With summer in full swing, Chicagoans have emerged from a long winter of hibernation to kickoff off the start of festival season. It’s time again for the Taste of Chicago and Lollapalooza. With the end of the school year, you are likely seeing more of your teen, which can be a transition for everybody at home. Some teens need a little help in planning their fun. Others race out the door before you know it. Either way, it’s important for parents to talk with their teens about keeping things safe and fun at this summer.
Having fun is healthy
Summertime serves as the perfect venue for teens to spend time socializing with friends. There are several mental health benefits to having an active social life. Research states that interacting with others boosts feelings of well-being and decreases feelings of depression. One sure way of improving a person’s mood is to work on building social connections. Summer excursions can facilitate such efforts. For additional screen-free summer activities and suggestions, take a look at this blog post that my colleagues wrote.
Offer to drive
Parents can support their teen’s attempts to be social through extending transportation support. Volunteering your time in this way offers an added bonus as well. Assisting with transportation extends you the opportunity to work on your relationship with your teen this summer. Consider matching their excitement and actively listening as they share anecdotes from their day’s adventures. Furthermore, you to get know their friends better and encourages safe transportation. Implementing both of these suggestions into your summer routine can foster trust in the parent-teen relationship.
Keeping things safe and sound
Allowing your teen to venture into the city during the summer months does require some level of trust from Mom and Dad. Setting a few guidelines can make the experience far easier to navigate for both parent and teen. Before your son or daughter heads out, be clear on your expectations for their curfew. If they need it, assist your teen with navigating public-transit. Next, ask your son or daughter to share their friend’s contact information with you in case of emergency. Encourage them to use the buddy system in light of the expected crowds.
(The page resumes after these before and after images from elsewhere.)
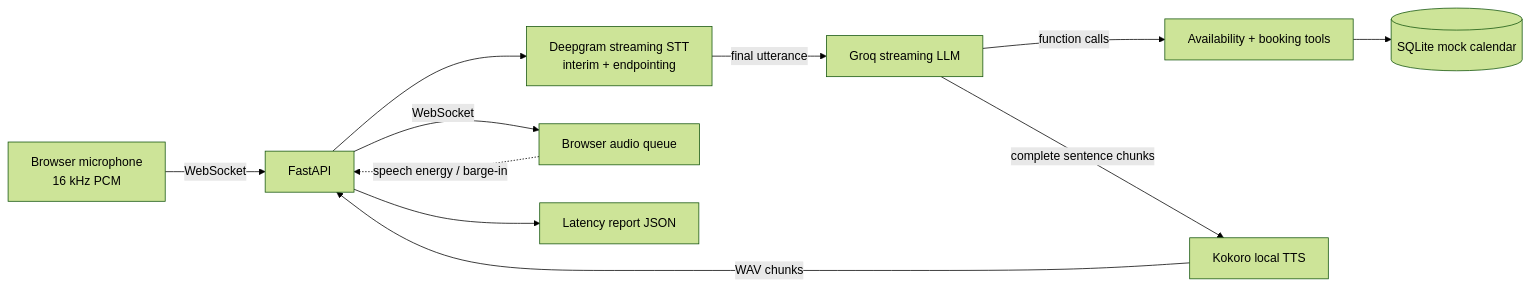
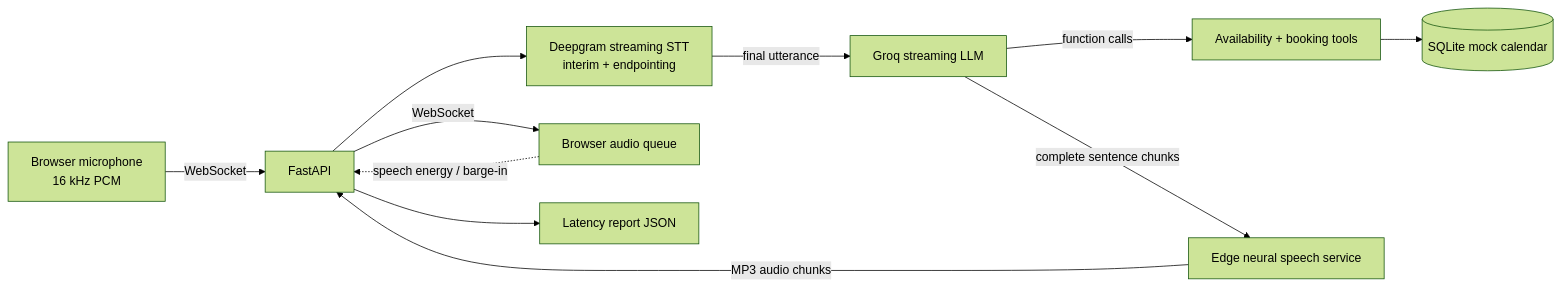
Before and after one commit to ChaitanyaKumar-17/Talk2Book: the diagram in README.md, drawn with Mermaid (forest theme). The commit also changed other lines of this file and 11 other files, not shown here.

````diff
--- a/README.md
+++ b/README.md
@@ -7,13 +7,13 @@
 ```mermaid
 flowchart LR
 	Mic[Browser microphone\n16 kHz PCM] -->|WebSocket| API[FastAPI]
 	API --> STT[Deepgram streaming STT\ninterim + endpointing]
 	STT -->|final utterance| LLM[Groq streaming LLM]
 	LLM -->|function calls| Tools[Availability + booking tools]
 	Tools --> DB[(SQLite mock calendar)]
-	LLM -->|complete sentence chunks| TTS[Kokoro local TTS]
-	TTS -->|WAV chunks| API
+	LLM -->|complete sentence chunks| TTS[Edge neural speech service]
+	TTS -->|MP3 audio chunks| API
 	API -->|WebSocket| Browser[Browser audio queue]
 	Browser -. speech energy / barge-in .-> API
 	API --> Metrics[Latency report JSON]
 ```
````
Additionally, ask your teen to check-in via text or with a phone call throughout the event and suggest their friend group come up with a predetermined meeting point should they get separated from one another. Lastly, talk about how to handle drinking/smoking encounters. Let your teen know that they can reach out to you should they need an excuse to get out of a situation that makes them uncomfortable.
Living close to the city offers a litany of possibilities for summertime entertainment. By prepping your teen to have fun and keep things safe at Lollapalooza and The Taste of Chicago this summer, you’re setting them up for positive experiences. Being social and exploring different events this summer can build up your teen’s sense of self, boost self-confidence, improve their mood, and has the potential to build trust within your relationship with them.